In turn, it was obvious that he longed to be looked at -- and therefore known -- in a certain way. Blah blah blah yadda yadda, it ultimately came down to never having come into being in the loving space of his mother's gaze, as she had abandoned the family when he was quite young. As a result, the porn actually entered the picture when he was seven or eight years old, as a kind of "maternal container" for a prematurely awakened sexuality that served as a substitute for the real missing link of love. (I have seen the same pattern in many male homosexuals, for whom compulsive sex is merely a means to an intrapsychic end of which they are unaware, i.e., the attempt to internalize male logos.)
HvB beautifully describes the dynamics of knowing oneself through being lovingly known: "This special gaze, which is possible only in the loving attention of the subject, is equally objective and idealizing." Within this supercharged space, the object "hopes to attain in the space of another the ideality that it can never realize in itself." In order to become who we are, so to speak, we need "someone who believes in [us] -- no, who sees [us] already existing in a hidden state, where, however, [we] are visible only to one who firmly holds that [we] can be realized, to one, in other words, who believes and loves."
Frankly, this is again not all that different from therapy, in which the therapist may be able to "see" the positive essence of the person, the essence that is buried under the activity of the mind parasites. In fact, if I cannot feel that essence, I can't help the person. In my own marriage -- and I'm sure this is the rule for most people -- I fell in love with the essence, but after awhile, other things reared their heads and began to get in the way. But you must realize, this is one of the very purposes of marriage, that is, a "loving space" where these things can be worked out. Now there's pretty much only essence left, so it's very much like being back at the beginning and really knowing it for the first time.
HvB talks about the "mystery of love," through which "the object ventures to be what it could have been but would never have dared to be by itself alone.... The image was only concealed in the beloved, and the eyes of love had to come and raise it from the depths" (speaking of resurrection). Truly, we can only be in the ultimate sense within a matrix of love. And obviously, this has profound theological consequences, for it leads directly to the trinitarian godhead, which is nothing if not two subjects eternally joined in love and "witnessing" to each other. And this is why, only in love can you be all you can be.
The beloved [knows] that the realization of his best potentialities is, not his merit, but the creative work of love, which impelled him to realize them, held before him the mirror and the ideal image, and bestowed the strength to attain the goal. In this creative happening, every distinction between subjective and objective becomes meaningless.

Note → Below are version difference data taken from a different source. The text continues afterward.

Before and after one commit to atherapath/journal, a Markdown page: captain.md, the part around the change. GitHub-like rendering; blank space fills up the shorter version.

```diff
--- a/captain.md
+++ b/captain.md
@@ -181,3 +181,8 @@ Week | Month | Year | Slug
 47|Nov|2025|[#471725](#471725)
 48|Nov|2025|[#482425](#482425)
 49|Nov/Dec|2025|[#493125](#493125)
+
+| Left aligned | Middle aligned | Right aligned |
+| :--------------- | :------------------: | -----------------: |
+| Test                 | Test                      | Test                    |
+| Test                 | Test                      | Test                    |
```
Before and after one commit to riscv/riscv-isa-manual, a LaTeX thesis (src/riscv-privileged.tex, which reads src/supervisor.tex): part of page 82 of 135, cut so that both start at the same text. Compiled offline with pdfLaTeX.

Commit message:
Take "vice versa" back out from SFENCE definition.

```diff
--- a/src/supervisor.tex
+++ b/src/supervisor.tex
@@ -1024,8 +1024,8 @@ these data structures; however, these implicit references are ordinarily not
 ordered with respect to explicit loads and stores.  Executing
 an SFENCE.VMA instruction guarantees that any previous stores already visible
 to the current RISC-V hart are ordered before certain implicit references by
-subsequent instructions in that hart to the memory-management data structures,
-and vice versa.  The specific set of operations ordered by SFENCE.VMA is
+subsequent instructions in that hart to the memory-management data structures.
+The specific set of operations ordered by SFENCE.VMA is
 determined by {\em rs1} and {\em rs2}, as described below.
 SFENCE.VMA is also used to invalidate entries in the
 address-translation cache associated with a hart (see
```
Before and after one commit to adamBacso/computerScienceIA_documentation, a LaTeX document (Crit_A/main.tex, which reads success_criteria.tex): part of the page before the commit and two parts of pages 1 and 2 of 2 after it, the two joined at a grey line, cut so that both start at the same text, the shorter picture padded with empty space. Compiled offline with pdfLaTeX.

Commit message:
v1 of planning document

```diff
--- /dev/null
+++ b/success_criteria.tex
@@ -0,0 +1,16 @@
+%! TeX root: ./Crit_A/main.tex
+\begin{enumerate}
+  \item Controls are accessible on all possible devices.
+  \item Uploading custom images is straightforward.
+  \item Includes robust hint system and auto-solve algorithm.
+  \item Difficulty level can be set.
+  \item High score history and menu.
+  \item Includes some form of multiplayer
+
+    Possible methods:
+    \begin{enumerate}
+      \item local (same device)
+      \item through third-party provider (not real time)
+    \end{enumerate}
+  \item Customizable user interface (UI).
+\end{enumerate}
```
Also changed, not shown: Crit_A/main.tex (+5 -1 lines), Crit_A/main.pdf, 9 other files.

The image that love saw and held up is doubtless an image of the object. Not, however, of the object as it is, but of the object as it could be. --Theo-Logic: The Truth of the World
Amen. Can I get a witness?